things. The first was cold coffee. The second was a cold look.
What would you like?”
him in return: “Was your coffee cold?”
present, cue a Latino-inspired soundtrack score, and the man
lifts up a red curtain to say: “It was hot.”
the next thing you know, the flight attendant sways across
the screen in her dancing outfit, twirling her fingers in
the air gracefully and says:” I brought you hot coffee.”
The abovementioned dialogue exchange is carried out in the
most serious manner, and you’d feel that there is something
truly important and philosophical about it.
of this kind litter themselves throughout the film, and they
will only leave you puzzled and clueless if you were initially
thinking of watching something entertaining and enjoyable.
are people who would enjoy this film, they would be the poets.
We’d think that poets are the only people who can appreciate
the lyrical currents running throughout the film.
is also a whole load of symbolism in the 105-minute movie,
ranging from candles, carved trees and stopwatches, to falling
leaves, elegant dance movements and red wines. We are sure
all these items are supposed to represent something which
contributes to the theme of the story.
is the theme of the story?
our guess that only director Mohsen Makhmalbaf has the answer
to this mind-boggling question. We can only be open to all
kind of interpretations that anyone comes up with, that is,
if anyone bothered at all.
seemingly pointless review appears to paint a picture where
people would not be able to subscribe to this film’s
approach. But to put it in a more sophisticated manner, we’d
say this film is for those with “acquired taste”
The visual transfer makes cinematographer Ebrahim Ghafori’s
luscious red curtains and golden yellow autumn leaves look
extra pretty, while the disc offers Tajik Dolby Digital 2.0
and 5.1 for you to immerse yourself in the film’s philosophical

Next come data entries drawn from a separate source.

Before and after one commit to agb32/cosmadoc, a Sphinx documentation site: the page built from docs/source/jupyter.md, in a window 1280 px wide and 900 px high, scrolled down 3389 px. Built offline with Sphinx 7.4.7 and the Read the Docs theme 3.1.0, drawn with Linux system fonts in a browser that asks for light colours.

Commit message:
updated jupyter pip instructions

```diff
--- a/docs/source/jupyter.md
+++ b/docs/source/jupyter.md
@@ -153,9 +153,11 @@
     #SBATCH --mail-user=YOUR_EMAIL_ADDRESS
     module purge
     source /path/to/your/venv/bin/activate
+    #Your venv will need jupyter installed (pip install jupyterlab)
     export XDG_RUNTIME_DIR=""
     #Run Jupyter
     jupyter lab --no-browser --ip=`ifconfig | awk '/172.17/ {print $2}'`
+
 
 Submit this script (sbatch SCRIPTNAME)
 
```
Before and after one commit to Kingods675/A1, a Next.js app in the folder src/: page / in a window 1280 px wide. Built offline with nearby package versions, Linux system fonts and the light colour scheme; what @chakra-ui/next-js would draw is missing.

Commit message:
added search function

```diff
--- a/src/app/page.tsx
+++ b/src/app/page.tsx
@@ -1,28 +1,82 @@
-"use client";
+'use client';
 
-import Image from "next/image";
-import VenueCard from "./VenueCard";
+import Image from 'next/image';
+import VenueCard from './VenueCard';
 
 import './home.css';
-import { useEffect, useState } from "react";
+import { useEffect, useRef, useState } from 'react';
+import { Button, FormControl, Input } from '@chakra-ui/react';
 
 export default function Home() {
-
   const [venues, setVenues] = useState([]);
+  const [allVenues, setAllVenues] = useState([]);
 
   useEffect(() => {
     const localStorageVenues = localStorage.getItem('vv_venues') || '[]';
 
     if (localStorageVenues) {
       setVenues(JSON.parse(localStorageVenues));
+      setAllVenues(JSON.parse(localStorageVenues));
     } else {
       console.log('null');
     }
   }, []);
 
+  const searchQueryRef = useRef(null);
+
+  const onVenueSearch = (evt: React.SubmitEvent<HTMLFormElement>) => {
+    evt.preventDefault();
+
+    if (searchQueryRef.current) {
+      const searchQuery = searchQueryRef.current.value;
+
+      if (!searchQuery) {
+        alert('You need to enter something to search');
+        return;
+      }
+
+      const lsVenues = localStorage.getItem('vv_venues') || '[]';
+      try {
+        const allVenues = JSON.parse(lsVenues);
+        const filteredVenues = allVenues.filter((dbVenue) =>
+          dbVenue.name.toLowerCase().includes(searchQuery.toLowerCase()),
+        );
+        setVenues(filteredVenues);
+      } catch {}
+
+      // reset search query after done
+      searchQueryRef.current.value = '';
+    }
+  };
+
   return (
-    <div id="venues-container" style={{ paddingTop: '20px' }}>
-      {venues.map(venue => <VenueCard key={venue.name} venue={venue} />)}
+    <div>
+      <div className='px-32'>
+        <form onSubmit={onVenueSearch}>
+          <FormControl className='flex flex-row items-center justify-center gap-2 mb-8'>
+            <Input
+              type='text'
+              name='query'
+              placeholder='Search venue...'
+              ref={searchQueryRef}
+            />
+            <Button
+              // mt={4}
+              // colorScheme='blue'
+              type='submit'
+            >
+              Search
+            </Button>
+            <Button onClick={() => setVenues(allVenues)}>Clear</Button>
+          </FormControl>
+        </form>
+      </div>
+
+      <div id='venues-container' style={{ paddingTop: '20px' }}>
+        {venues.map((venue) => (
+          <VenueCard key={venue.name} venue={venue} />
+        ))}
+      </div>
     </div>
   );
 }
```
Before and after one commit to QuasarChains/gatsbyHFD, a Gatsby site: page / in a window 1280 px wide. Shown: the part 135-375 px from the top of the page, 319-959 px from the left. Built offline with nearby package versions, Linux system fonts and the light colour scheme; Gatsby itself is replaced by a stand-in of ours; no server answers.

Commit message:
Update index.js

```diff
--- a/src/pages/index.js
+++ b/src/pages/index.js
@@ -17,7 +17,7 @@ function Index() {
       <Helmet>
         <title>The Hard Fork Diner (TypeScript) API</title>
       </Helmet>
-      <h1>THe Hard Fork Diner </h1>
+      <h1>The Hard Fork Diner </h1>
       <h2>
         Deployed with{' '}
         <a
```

are no extra features on this Code 3 DVD, although it may
have been helpful for someone, anyone at all, to shed some
light on what the film is trying to get at.
DVD RATING :
by John Li